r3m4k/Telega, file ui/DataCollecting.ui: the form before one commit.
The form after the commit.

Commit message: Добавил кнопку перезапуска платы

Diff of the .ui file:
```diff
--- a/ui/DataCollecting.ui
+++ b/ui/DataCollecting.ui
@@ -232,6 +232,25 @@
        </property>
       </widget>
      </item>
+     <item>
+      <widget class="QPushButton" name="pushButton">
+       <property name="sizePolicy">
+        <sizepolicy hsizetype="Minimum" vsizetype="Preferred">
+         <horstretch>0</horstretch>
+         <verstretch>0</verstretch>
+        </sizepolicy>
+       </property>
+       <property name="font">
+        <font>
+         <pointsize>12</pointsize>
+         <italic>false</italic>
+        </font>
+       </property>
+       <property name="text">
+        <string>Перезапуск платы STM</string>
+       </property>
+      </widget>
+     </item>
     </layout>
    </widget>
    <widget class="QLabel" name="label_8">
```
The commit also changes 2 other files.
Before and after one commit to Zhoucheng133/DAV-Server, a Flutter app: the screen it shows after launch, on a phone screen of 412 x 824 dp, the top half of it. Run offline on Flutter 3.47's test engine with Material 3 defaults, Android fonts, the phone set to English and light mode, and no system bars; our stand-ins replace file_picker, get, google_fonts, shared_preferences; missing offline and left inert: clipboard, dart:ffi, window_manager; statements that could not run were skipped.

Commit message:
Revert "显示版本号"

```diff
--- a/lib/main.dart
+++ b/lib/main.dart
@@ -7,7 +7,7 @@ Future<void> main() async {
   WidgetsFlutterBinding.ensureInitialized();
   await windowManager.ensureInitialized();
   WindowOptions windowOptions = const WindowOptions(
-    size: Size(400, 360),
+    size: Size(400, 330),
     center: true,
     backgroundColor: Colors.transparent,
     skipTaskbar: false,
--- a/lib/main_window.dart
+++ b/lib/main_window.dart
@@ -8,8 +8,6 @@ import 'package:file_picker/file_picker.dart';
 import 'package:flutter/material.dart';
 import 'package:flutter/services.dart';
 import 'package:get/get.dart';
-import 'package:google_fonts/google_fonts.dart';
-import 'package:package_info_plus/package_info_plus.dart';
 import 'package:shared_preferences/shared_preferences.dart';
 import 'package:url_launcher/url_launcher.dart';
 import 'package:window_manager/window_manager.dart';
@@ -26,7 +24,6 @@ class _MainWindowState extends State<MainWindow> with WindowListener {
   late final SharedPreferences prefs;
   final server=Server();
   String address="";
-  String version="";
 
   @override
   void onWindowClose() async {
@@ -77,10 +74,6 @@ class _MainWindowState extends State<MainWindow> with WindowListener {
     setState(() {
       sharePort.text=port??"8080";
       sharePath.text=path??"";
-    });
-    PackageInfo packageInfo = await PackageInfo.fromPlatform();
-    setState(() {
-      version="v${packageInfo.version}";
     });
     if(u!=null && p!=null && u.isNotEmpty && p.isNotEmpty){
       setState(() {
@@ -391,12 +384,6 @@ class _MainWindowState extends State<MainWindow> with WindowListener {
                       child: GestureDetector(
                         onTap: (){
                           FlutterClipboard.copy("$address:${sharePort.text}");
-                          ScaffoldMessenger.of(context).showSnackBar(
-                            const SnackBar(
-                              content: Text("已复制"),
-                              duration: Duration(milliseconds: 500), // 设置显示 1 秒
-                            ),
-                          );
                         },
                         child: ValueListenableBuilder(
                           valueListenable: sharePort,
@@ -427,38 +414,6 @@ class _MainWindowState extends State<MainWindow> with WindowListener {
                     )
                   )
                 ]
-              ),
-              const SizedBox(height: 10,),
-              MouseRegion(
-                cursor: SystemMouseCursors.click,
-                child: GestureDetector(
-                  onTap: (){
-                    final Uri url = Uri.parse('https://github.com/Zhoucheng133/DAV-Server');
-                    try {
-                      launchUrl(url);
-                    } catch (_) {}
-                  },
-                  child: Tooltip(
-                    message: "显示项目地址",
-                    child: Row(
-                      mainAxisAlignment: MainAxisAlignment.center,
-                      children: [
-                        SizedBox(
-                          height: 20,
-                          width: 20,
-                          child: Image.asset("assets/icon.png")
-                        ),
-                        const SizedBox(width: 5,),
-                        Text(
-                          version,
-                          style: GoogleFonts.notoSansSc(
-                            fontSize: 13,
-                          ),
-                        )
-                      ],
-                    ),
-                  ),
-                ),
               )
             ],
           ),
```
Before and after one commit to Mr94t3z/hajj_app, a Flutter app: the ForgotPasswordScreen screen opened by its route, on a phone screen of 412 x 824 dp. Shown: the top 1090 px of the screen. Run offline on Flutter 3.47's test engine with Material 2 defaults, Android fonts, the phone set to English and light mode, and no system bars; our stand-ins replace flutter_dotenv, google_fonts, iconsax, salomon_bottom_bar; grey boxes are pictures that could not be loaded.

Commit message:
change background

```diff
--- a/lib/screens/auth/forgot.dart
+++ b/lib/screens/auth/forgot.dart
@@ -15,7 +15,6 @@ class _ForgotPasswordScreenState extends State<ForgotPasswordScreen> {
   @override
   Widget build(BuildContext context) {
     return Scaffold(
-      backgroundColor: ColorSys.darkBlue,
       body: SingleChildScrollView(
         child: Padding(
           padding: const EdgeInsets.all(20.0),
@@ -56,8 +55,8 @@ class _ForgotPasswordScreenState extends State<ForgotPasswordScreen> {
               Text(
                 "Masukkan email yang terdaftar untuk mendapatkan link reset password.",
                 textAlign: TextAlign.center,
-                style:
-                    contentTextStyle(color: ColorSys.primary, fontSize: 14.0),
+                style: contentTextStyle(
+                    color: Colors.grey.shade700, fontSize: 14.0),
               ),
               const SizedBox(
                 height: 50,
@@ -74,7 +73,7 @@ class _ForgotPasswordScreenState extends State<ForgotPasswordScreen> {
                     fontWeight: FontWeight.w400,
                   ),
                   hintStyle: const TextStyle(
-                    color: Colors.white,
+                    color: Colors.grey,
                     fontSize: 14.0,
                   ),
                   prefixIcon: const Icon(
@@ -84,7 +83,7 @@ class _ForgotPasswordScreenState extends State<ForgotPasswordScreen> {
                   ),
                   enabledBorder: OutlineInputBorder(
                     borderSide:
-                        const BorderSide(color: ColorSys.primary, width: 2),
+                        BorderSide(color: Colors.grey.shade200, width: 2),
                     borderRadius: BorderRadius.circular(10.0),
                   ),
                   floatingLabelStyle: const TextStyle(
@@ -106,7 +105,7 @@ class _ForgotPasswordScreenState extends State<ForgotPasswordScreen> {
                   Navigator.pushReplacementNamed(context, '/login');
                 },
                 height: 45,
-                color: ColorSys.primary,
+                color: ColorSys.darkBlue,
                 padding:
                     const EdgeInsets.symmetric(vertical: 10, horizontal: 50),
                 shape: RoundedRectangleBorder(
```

☆ ☆ ☆ ☆ ☆ ☆ ☆

GOAL OF THE EXERCISE.
Take every line from the listing above that includes the word "const" and copy it.

SOLVED PROBLEM.
   WindowOptions windowOptions = const WindowOptions(
-                            const SnackBar(
-              const SizedBox(height: 10,),
-                        const SizedBox(width: 5,),
           padding: const EdgeInsets.all(20.0),
               const SizedBox(
                   hintStyle: const TextStyle(
                   prefixIcon: const Icon(
-                        const BorderSide(color: ColorSys.primary, width: 2),
                   floatingLabelStyle: const TextStyle(
                     const EdgeInsets.symmetric(vertical: 10, horizontal: 50),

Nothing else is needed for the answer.